THE TASK:
In the listing below, every line with the word "robot" needs to be copied.

Start of Block

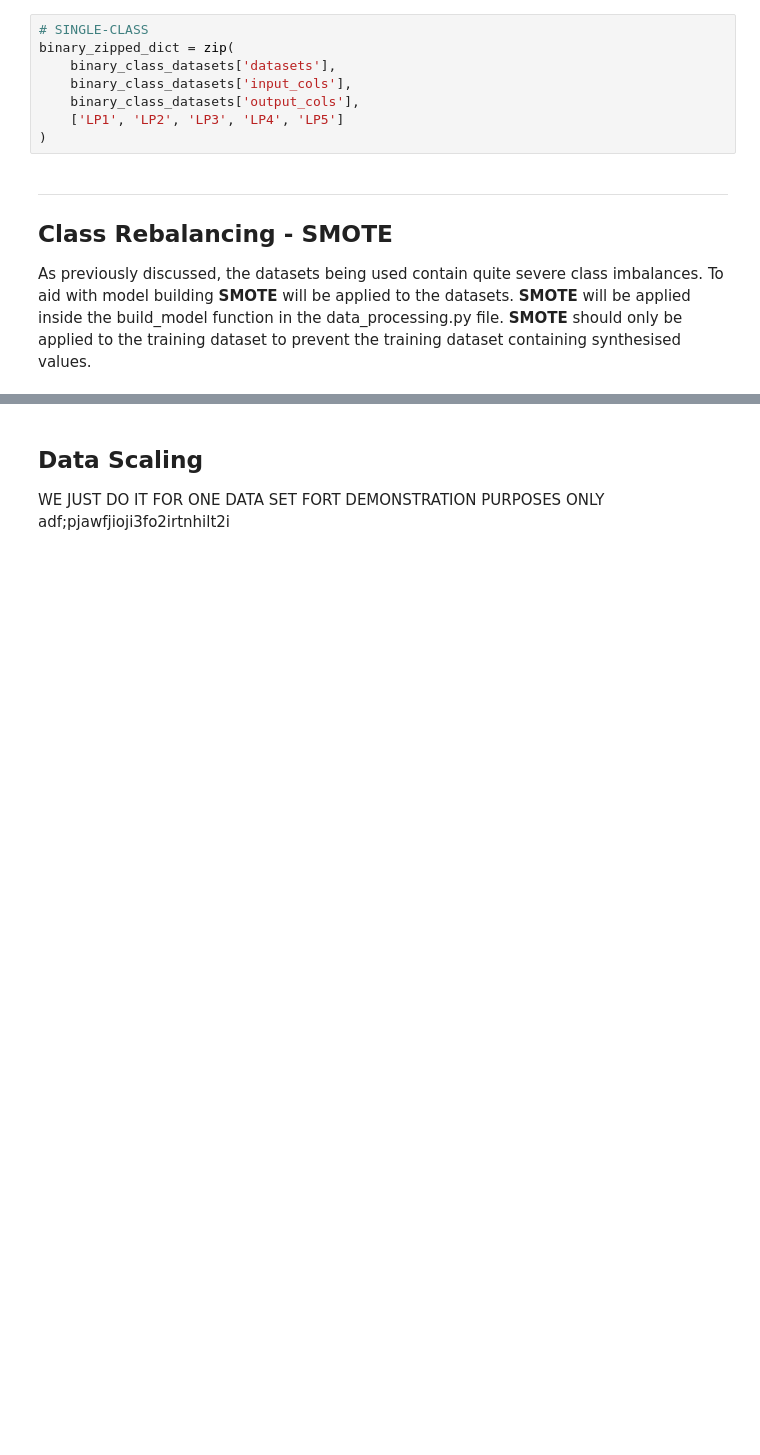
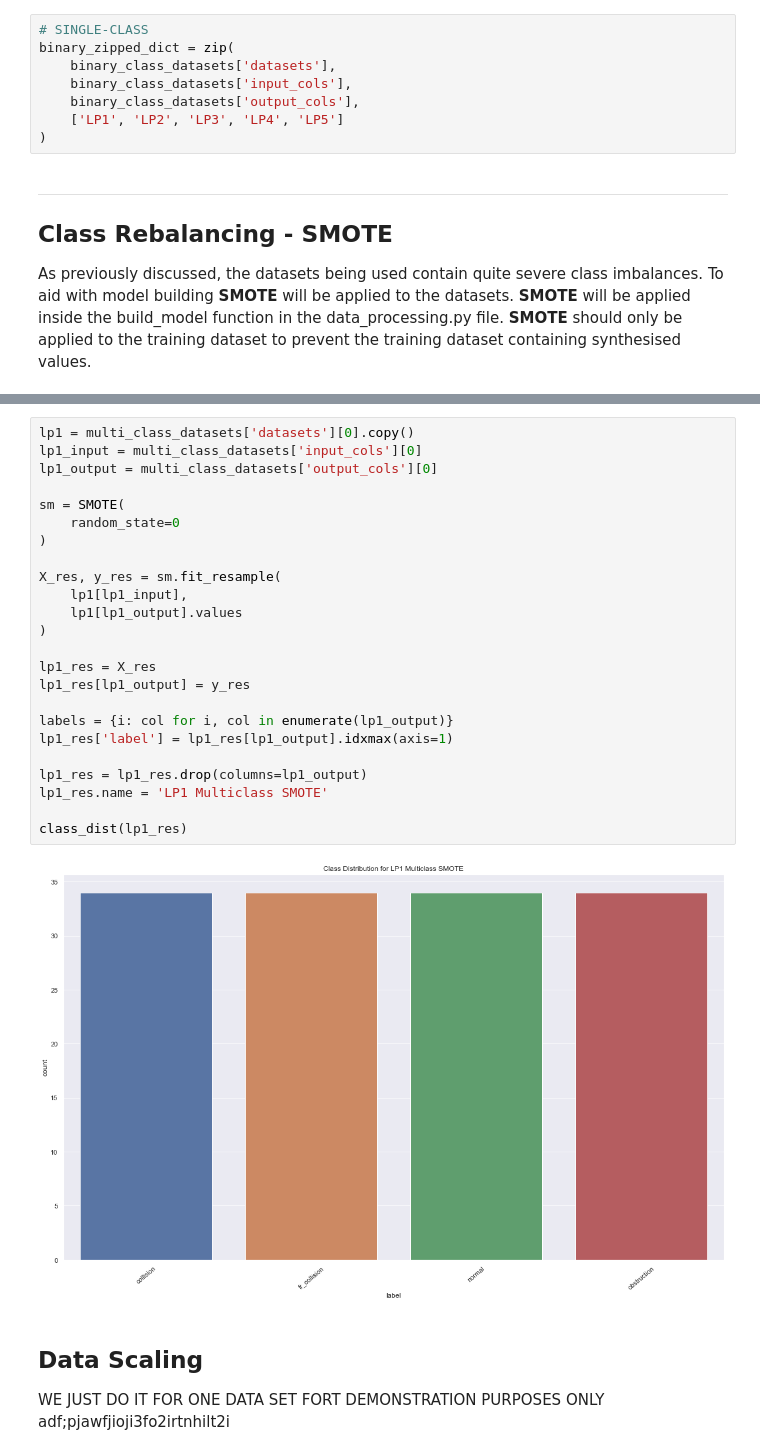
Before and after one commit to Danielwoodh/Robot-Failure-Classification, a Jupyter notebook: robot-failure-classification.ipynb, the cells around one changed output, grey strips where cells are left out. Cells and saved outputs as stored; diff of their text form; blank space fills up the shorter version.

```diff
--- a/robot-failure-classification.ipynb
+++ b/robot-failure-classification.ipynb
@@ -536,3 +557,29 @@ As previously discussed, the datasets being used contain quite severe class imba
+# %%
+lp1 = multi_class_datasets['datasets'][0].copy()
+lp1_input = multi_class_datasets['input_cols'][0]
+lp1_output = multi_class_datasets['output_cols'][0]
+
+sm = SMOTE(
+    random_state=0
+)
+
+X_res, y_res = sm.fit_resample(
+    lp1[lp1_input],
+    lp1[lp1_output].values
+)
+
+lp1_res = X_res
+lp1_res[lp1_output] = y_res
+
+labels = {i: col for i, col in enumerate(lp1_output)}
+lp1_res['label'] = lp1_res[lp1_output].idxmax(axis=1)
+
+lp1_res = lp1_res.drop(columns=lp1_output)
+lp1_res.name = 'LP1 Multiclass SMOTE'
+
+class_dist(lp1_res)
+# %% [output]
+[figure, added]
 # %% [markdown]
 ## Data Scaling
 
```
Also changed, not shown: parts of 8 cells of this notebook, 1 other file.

End of Block

EXERCISE RESPONSE:
Before and after one commit to Danielwoodh/Robot-Failure-Classification, a Jupyter notebook: robot-failure-classification.ipynb, the cells around one changed output, grey strips where cells are left out. Cells and saved outputs as stored; diff of their text form; blank space fills up the shorter version.
--- a/robot-failure-classification.ipynb
+++ b/robot-failure-classification.ipynb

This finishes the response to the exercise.